■ **Entries supplied**
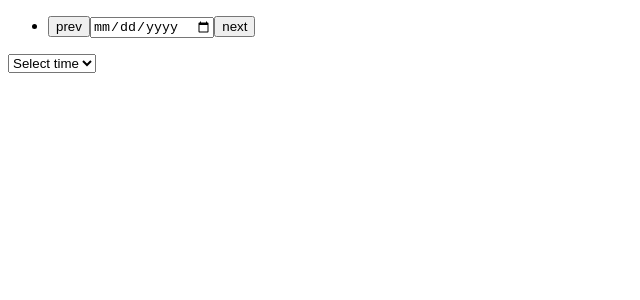
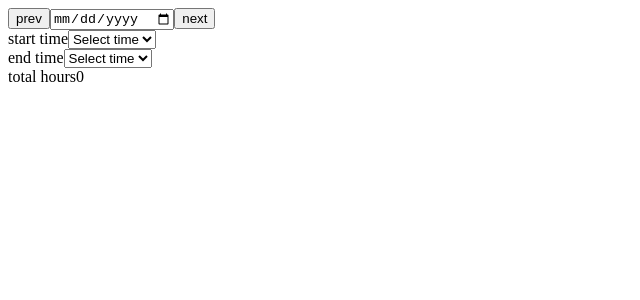
Before and after one commit to TimmyChan99/time-tracker, a React (Vite) app: page / in a window 1280 px wide. Shown: the top 300 px of the page, without its empty margins (0-640 px from the left). Built offline with nearby package versions, Linux system fonts and the light colour scheme.

Commit message:
Create a date row

```diff
--- a/src/App.tsx
+++ b/src/App.tsx
@@ -1,11 +1,9 @@
 import DateRow from './components/DateRow';
-import TimeSelector from './components/TimeSelector';
 
 function App() {
   return (
     <div className="App">
       <DateRow />
-      <TimeSelector />
     </div>
   );
 }
--- a/src/components/DateRow.tsx
+++ b/src/components/DateRow.tsx
@@ -1,30 +1,42 @@
 import { useState } from 'react';
 import DateSelector from './DateSelector';
+import TimeSelector from './TimeSelector';
 
 type Tracker = {
   date: string;
   startTime: string;
   endTime: string;
-  totalHours: string;
+  totalHours: number;
   day: string;
 };
 
-function DateRow() {
 const tracker = {
   date: '',
   startTime: '',
   endTime: '',
-    totalHours: '',
+  totalHours: 0,
   day: '',
 };
+
+function DateRow() {
   const [traker, setTraker] = useState<Tracker>(tracker);
 
   return (
-    <ul>
-      <li>
+    <div>
       <DateSelector />
-      </li>
-    </ul>
+      <div>
+        <span>start time</span>
+        <TimeSelector />
+      </div>
+      <div>
+        <span>end time</span>
+        <TimeSelector />
+      </div>
+      <div>
+        <span>total hours</span>
+        <span>{tracker.totalHours}</span>
+      </div>
+    </div>
   );
 }
 
```
Lines whose indentation alone changed are shown as unchanged.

■ **Exercise details**
With the images excluded, all entries are to be given again exactly.

■ **Exercise result**
Before and after one commit to TimmyChan99/time-tracker, a React (Vite) app: page / in a window 1280 px wide. Shown: the top 300 px of the page, without its empty margins (0-640 px from the left). Built offline with nearby package versions, Linux system fonts and the light colour scheme.

Commit message:
Create a date row

```diff
--- a/src/App.tsx
+++ b/src/App.tsx
@@ -1,11 +1,9 @@
 import DateRow from './components/DateRow';
-import TimeSelector from './components/TimeSelector';
 
 function App() {
   return (
     <div className="App">
       <DateRow />
-      <TimeSelector />
     </div>
   );
 }
--- a/src/components/DateRow.tsx
+++ b/src/components/DateRow.tsx
@@ -1,30 +1,42 @@
 import { useState } from 'react';
 import DateSelector from './DateSelector';
+import TimeSelector from './TimeSelector';
 
 type Tracker = {
   date: string;
   startTime: string;
   endTime: string;
-  totalHours: string;
+  totalHours: number;
   day: string;
 };
 
-function DateRow() {
 const tracker = {
   date: '',
   startTime: '',
   endTime: '',
-    totalHours: '',
+  totalHours: 0,
   day: '',
 };
+
+function DateRow() {
   const [traker, setTraker] = useState<Tracker>(tracker);
 
   return (
-    <ul>
-      <li>
+    <div>
       <DateSelector />
-      </li>
-    </ul>
+      <div>
+        <span>start time</span>
+        <TimeSelector />
+      </div>
+      <div>
+        <span>end time</span>
+        <TimeSelector />
+      </div>
+      <div>
+        <span>total hours</span>
+        <span>{tracker.totalHours}</span>
+      </div>
+    </div>
   );
 }
 
```
Lines whose indentation alone changed are shown as unchanged.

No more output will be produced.